→ DATASET ENTRIES

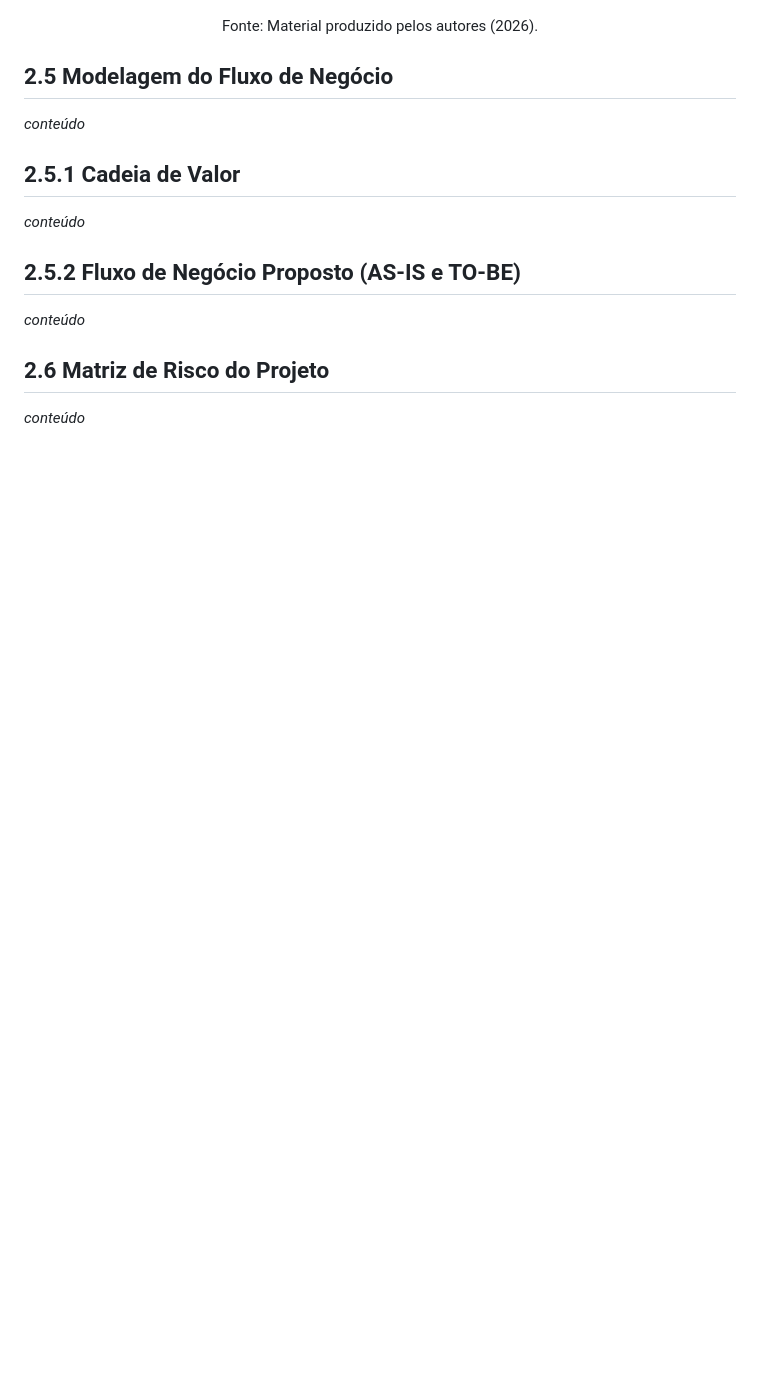
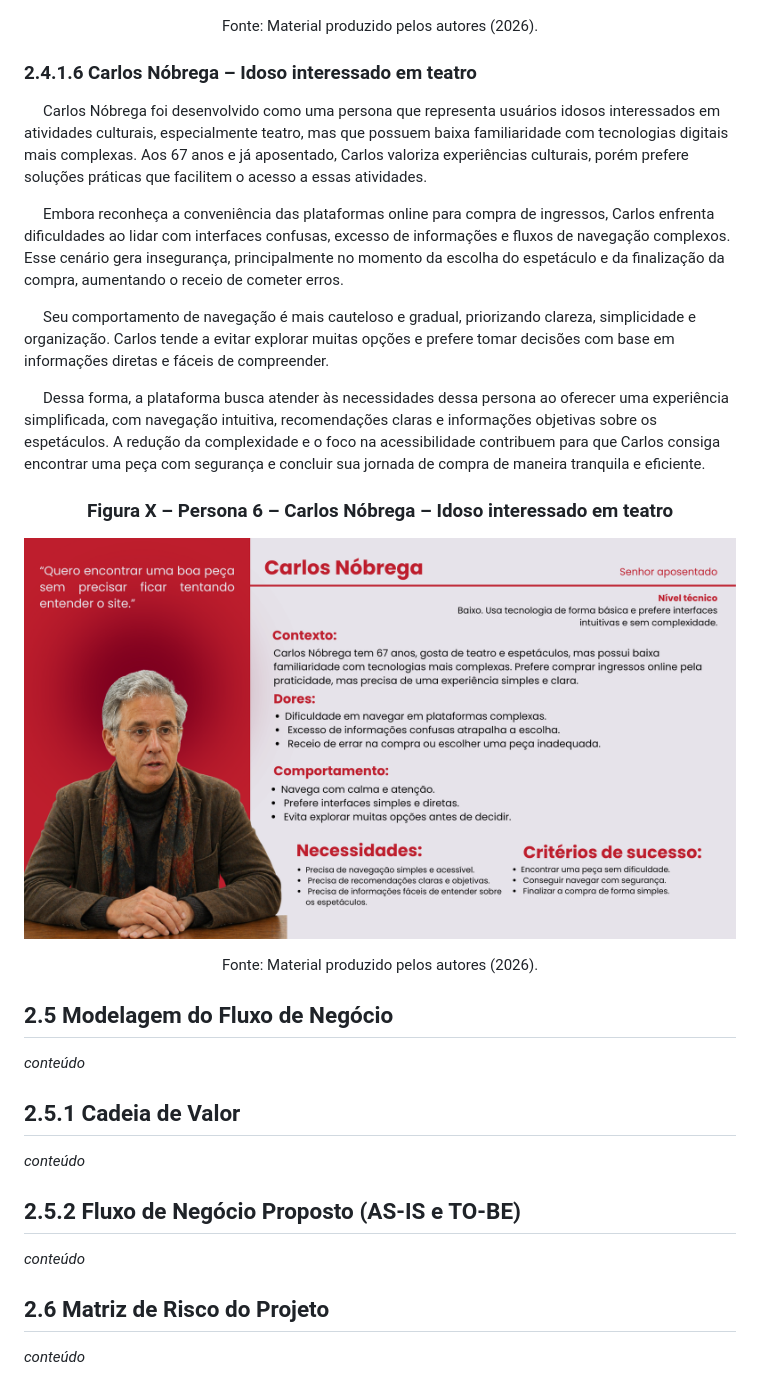
Before and after one commit to jjalmeidadev/spotlight, a Markdown page: documentos/Projeto.md, the part around the change. GitHub-like rendering; blank space fills up the shorter version.

Commit message:
feat: adiciona persona Idoso

```diff
--- a/documentos/Projeto.md
+++ b/documentos/Projeto.md
@@ -367,6 +367,26 @@ Fonte: Material produzido pelos autores (2026).
 
 </div>
 
+### 2.4.1.6 Carlos Nóbrega – Idoso interessado em teatro
+
+  Carlos Nóbrega foi desenvolvido como uma persona que representa usuários idosos interessados em atividades culturais, especialmente teatro, mas que possuem baixa familiaridade com tecnologias digitais mais complexas. Aos 67 anos e já aposentado, Carlos valoriza experiências culturais, porém prefere soluções práticas que facilitem o acesso a essas atividades.
+
+  Embora reconheça a conveniência das plataformas online para compra de ingressos, Carlos enfrenta dificuldades ao lidar com interfaces confusas, excesso de informações e fluxos de navegação complexos. Esse cenário gera insegurança, principalmente no momento da escolha do espetáculo e da finalização da compra, aumentando o receio de cometer erros.
+
+  Seu comportamento de navegação é mais cauteloso e gradual, priorizando clareza, simplicidade e organização. Carlos tende a evitar explorar muitas opções e prefere tomar decisões com base em informações diretas e fáceis de compreender.
+
+  Dessa forma, a plataforma busca atender às necessidades dessa persona ao oferecer uma experiência simplificada, com navegação intuitiva, recomendações claras e informações objetivas sobre os espetáculos. A redução da complexidade e o foco na acessibilidade contribuem para que Carlos consiga encontrar uma peça com segurança e concluir sua jornada de compra de maneira tranquila e eficiente.
+
+<div align="center">
+
+### Figura X – Persona 6 – Carlos Nóbrega – Idoso interessado em teatro
+
+![Persona Carlos](./img/persona6-CarlosNobrega.png)
+
+Fonte: Material produzido pelos autores (2026).
+
+</div>
+
 ## 2.5 Modelagem do Fluxo de Negócio
 _conteúdo_
 
```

→ PROBLEM TO SOLVE
Reproduce the material exactly; omit the pictures.

→ REPLY TO THE EXERCISE
Before and after one commit to jjalmeidadev/spotlight, a Markdown page: documentos/Projeto.md, the part around the change. GitHub-like rendering; blank space fills up the shorter version.

Commit message:
feat: adiciona persona Idoso

```diff
--- a/documentos/Projeto.md
+++ b/documentos/Projeto.md
@@ -367,6 +367,26 @@ Fonte: Material produzido pelos autores (2026).
 
 </div>
 
+### 2.4.1.6 Carlos Nóbrega – Idoso interessado em teatro
+
+  Carlos Nóbrega foi desenvolvido como uma persona que representa usuários idosos interessados em atividades culturais, especialmente teatro, mas que possuem baixa familiaridade com tecnologias digitais mais complexas. Aos 67 anos e já aposentado, Carlos valoriza experiências culturais, porém prefere soluções práticas que facilitem o acesso a essas atividades.
+
+  Embora reconheça a conveniência das plataformas online para compra de ingressos, Carlos enfrenta dificuldades ao lidar com interfaces confusas, excesso de informações e fluxos de navegação complexos. Esse cenário gera insegurança, principalmente no momento da escolha do espetáculo e da finalização da compra, aumentando o receio de cometer erros.
+
+  Seu comportamento de navegação é mais cauteloso e gradual, priorizando clareza, simplicidade e organização. Carlos tende a evitar explorar muitas opções e prefere tomar decisões com base em informações diretas e fáceis de compreender.
+
+  Dessa forma, a plataforma busca atender às necessidades dessa persona ao oferecer uma experiência simplificada, com navegação intuitiva, recomendações claras e informações objetivas sobre os espetáculos. A redução da complexidade e o foco na acessibilidade contribuem para que Carlos consiga encontrar uma peça com segurança e concluir sua jornada de compra de maneira tranquila e eficiente.
+
+<div align="center">
+
+### Figura X – Persona 6 – Carlos Nóbrega – Idoso interessado em teatro
+
+![Persona Carlos](./img/persona6-CarlosNobrega.png)
+
+Fonte: Material produzido pelos autores (2026).
+
+</div>
+
 ## 2.5 Modelagem do Fluxo de Negócio
 _conteúdo_
 
```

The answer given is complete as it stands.